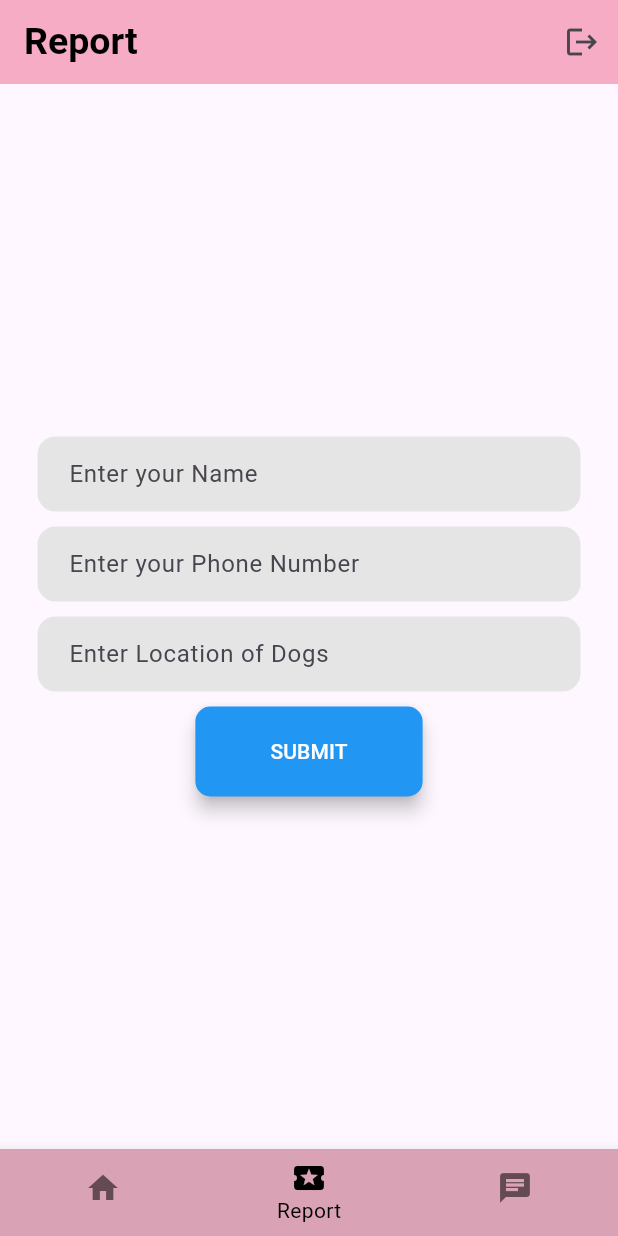
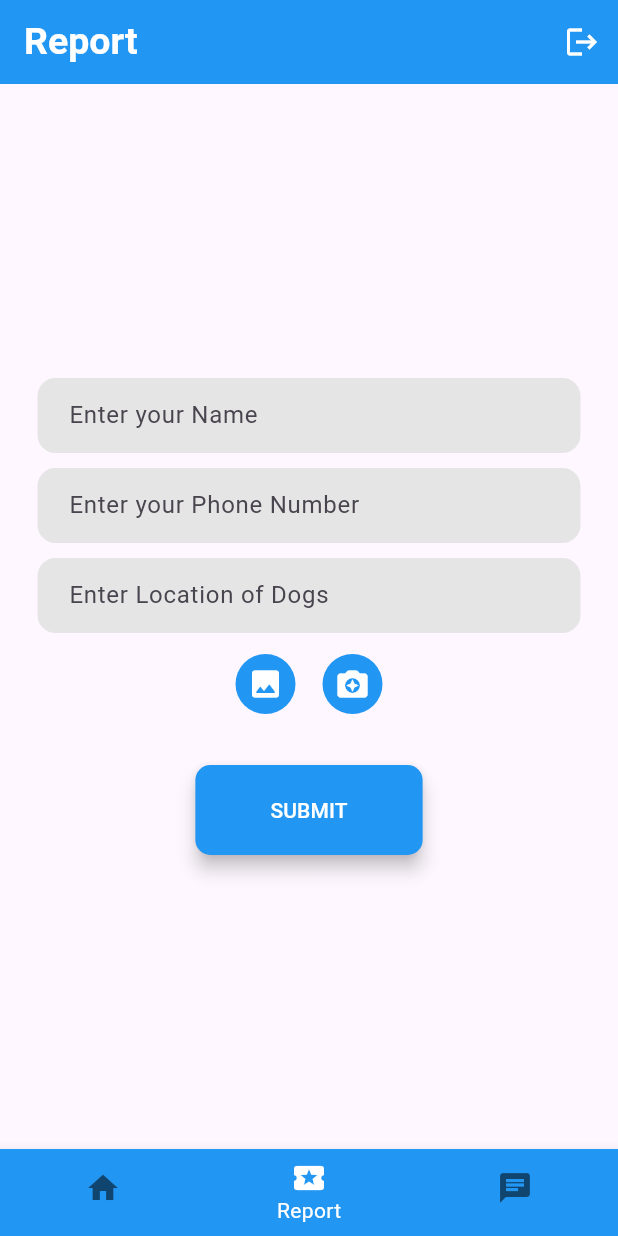
Before and after one commit to rafseenak/DogSaver, a Flutter app: the HomeScreen screen opened directly, item 2 of the bottom bar chosen, on a phone screen of 412 x 824 dp. Run offline on Flutter 3.47's test engine with Material 3 defaults, Android fonts, the phone set to English and light mode, and no system bars; our stand-ins replace cloud_firestore, firebase_auth, firebase_core, firebase_messaging, firebase_storage, geolocator and 2 more; accounts and stored records are empty.

Commit message:
09-01-2024 2

```diff
--- a/lib/models/report_model.dart
+++ b/lib/models/report_model.dart
@@ -4,11 +4,13 @@ class Report {
   final String username;
   final String phone;
   final String location;
+  final String imagePath;
   final Timestamp timestamp;
   Report({
     required this.username,
     required this.phone,
     required this.location,
+    required this.imagePath,
     required this.timestamp,
   });
 
@@ -17,6 +19,7 @@ class Report {
       'username': username,
       'phone': phone,
       'location': location,
+      'imagepath': imagePath,
       'timestamp': timestamp,
     };
   }
--- a/lib/screens/home_screen.dart
+++ b/lib/screens/home_screen.dart
@@ -32,7 +32,7 @@ class _HomeScreenState extends State<HomeScreen> {
           ]
         : [
             NotificationScreen(),
-            ReportScreen(),
+            const ReportScreen(),
             const ChatScreen(),
           ];
   }
@@ -40,12 +40,12 @@ class _HomeScreenState extends State<HomeScreen> {
   List<Widget> widgetList = (2 == 2)
       ? [
           NotificationScreen(),
-          ReportScreen(),
+          const ReportScreen(),
           const ChatScreen(),
         ]
       : [
           NotificationScreen(),
-          ReportScreen(),
+          const ReportScreen(),
           const ChatScreen(),
         ];
 
@@ -60,8 +60,8 @@ class _HomeScreenState extends State<HomeScreen> {
           });
         },
         type: BottomNavigationBarType.fixed,
-        backgroundColor: const Color.fromARGB(255, 218, 162, 181),
-        fixedColor: const Color.fromARGB(255, 0, 0, 0),
+        backgroundColor: Colors.blue,
+        fixedColor: Colors.white,
         showUnselectedLabels: false,
         items: const [
           BottomNavigationBarItem(
--- a/lib/screens/report_screen.dart
+++ b/lib/screens/report_screen.dart
@@ -1,19 +1,34 @@
 // ignore_for_file: use_build_context_synchronously
 
+import 'dart:io';
 import 'package:dog_catcher/main.dart';
 import 'package:dog_catcher/screens/login_screen.dart';
 import 'package:dog_catcher/services/auth_service.dart';
 import 'package:dog_catcher/services/notification_services.dart';
 import 'package:dog_catcher/services/report_service.dart';
+import 'package:firebase_storage/firebase_storage.dart';
 import 'package:flutter/material.dart';
+import 'package:image_picker/image_picker.dart';
 import 'package:shared_preferences/shared_preferences.dart';
 
-class ReportScreen extends StatelessWidget {
-  ReportScreen({super.key});
+class ReportScreen extends StatefulWidget {
+  const ReportScreen({super.key});
+
+  @override
+  State<ReportScreen> createState() => _ReportScreenState();
+}
+
+class _ReportScreenState extends State<ReportScreen> {
+  File? _selectedImage;
+
   final AuthService _auth = AuthService();
+
   final _nameController = TextEditingController();
+
   final _phoneController = TextEditingController();
+
   final _locationController = TextEditingController();
+
   @override
   Widget build(BuildContext context) {
     return Scaffold(
@@ -21,15 +36,18 @@ class ReportScreen extends StatelessWidget {
         title: const Text(
           'Report',
           style: TextStyle(
-            color: Color.fromARGB(255, 0, 0, 0),
+            color: Colors.white,
             fontSize: 25,
             fontWeight: FontWeight.bold,
           ),
         ),
-        backgroundColor: const Color.fromARGB(255, 247, 172, 197),
+        backgroundColor: Colors.blue,
         actions: [
           IconButton(
-            icon: const Icon(Icons.logout),
+            icon: const Icon(
+              Icons.logout,
+              color: Colors.white,
+            ),
             onPressed: () async {
               await _auth.signOut();
               final sharedPreference = await SharedPreferences.getInstance();
@@ -113,6 +131,43 @@ class ReportScreen extends StatelessWidget {
                     ),
                   ),
                   const SizedBox(height: 10),
+                  Row(
+                    mainAxisAlignment: MainAxisAlignment.center,
+                    crossAxisAlignment: CrossAxisAlignment.center,
+                    children: [
+                      IconButton(
+                        onPressed: () {
+                          gallaryImage();
+                        },
+                        icon: const Icon(Icons.image_rounded),
+                        style: ButtonStyle(
+                            backgroundColor:
+                                MaterialStateProperty.all<Color>(Colors.blue),
+                            foregroundColor:
+                                MaterialStateProperty.all<Color>(Colors.white)),
+                      ),
+                      const SizedBox(width: 10),
+                      IconButton(
+                        onPressed: () {
+                          captureImage();
+                        },
+                        icon: const Icon(Icons.camera_enhance_rounded),
+                        style: ButtonStyle(
+                            backgroundColor:
+                                MaterialStateProperty.all<Color>(Colors.blue),
+                            foregroundColor:
+                                MaterialStateProperty.all<Color>(Colors.white)),
+                      ),
+                    ],
+                  ),
+                  const SizedBox(height: 10),
+                  (_selectedImage != null)
+                      ? Image.file(
+                          _selectedImage!,
+                          height: 50,
+                        )
+                      : const SizedBox(height: 10),
+                  const SizedBox(height: 10),
                   ElevatedButton(
                     style: ElevatedButton.styleFrom(
                       foregroundColor: Colors.white,
@@ -131,17 +186,23 @@ class ReportScreen extends StatelessWidget {
                       final notificationService = NotificationService();
                       if (_nameController.text.isNotEmpty &&
                           _phoneController.text.isNotEmpty &&
-                          _locationController.text.isNotEmpty) {
+                          _locationController.text.isNotEmpty &&
+                          _selectedImage != null) {
                         reportService.reportDogs(
                           _nameController.text,
                           _phoneController.text,
                           _locationController.text,
+                          _selectedImage!.path,
                         );
                         notificationService.addNotification('Dog Found',
                             'Found Some Stray Dogs Near ${_locationController.text}');
+                        uploadImage();
                         _nameController.clear();
                         _phoneController.clear();
                         _locationController.clear();
+                        setState(() {
+                          _selectedImage = null;
+                        });
                       }
                     },
                     child: const Text('SUBMIT'),
@@ -154,4 +215,33 @@ class ReportScreen extends StatelessWidget {
       ),
     );
   }
+
+  Future<XFile?> gallaryImage() async {
+    final returnedImage =
+        await ImagePicker().pickImage(source: ImageSource.gallery);
+    if (returnedImage != null) {
+      setState(() {
+        _selectedImage = File(returnedImage.path);
+      });
+    }
+    return null;
+  }
+
+  Future<XFile?> captureImage() async {
+    final returnedImage =
+        await ImagePicker().pickImage(source: ImageSource.camera);
+    if (returnedImage != null) {
+      setState(() {
+        _selectedImage = File(returnedImage.path);
+      });
+    }
+    return null;
+  }
+
+  Future uploadImage() async {
+    final path = 'files/${_selectedImage!.path}';
+    final file = File(_selectedImage!.path);
+    final ref = FirebaseStorage.instance.ref().child(path);
+    ref.putFile(file);
+  }
 }
--- a/lib/services/report_service.dart
+++ b/lib/services/report_service.dart
@@ -6,6 +6,7 @@ class ReportService {
     String username,
     String phone,
     String location,
+    String imagePath,
   ) async {
     final issueDoc = FirebaseFirestore.instance.collection('issues');
 
@@ -13,6 +14,7 @@ class ReportService {
       username: username,
       phone: phone,
       location: location,
+      imagePath: imagePath,
       timestamp: Timestamp.now(),
     );
     await issueDoc.add(data.toJson());
--- a/pubspec.yaml
+++ b/pubspec.yaml
@@ -41,7 +41,7 @@ dependencies:
   shared_preferences: ^2.2.2
   firebase_messaging: ^14.7.10
   geolocator: ^10.1.0
-  image_picker: ^1.0.6
+  image_picker: ^1.0.7
   firebase_storage: ^11.6.0
   flutter_local_notifications: ^16.3.0
 
```
Also changed, not shown: lib/screens/chat_screen.dart (+13 -6 lines), lib/screens/continue_login.dart (+12 -0 lines), lib/screens/notification_screen.dart (+27 -5 lines), lib/services/image_service.dart (deleted, +0 -7 lines), pubspec.lock.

---------------

Exercise: Of all the lines in the data, count those that contain "extends" and give that figure with nothing else.

Solution for this exercise: 10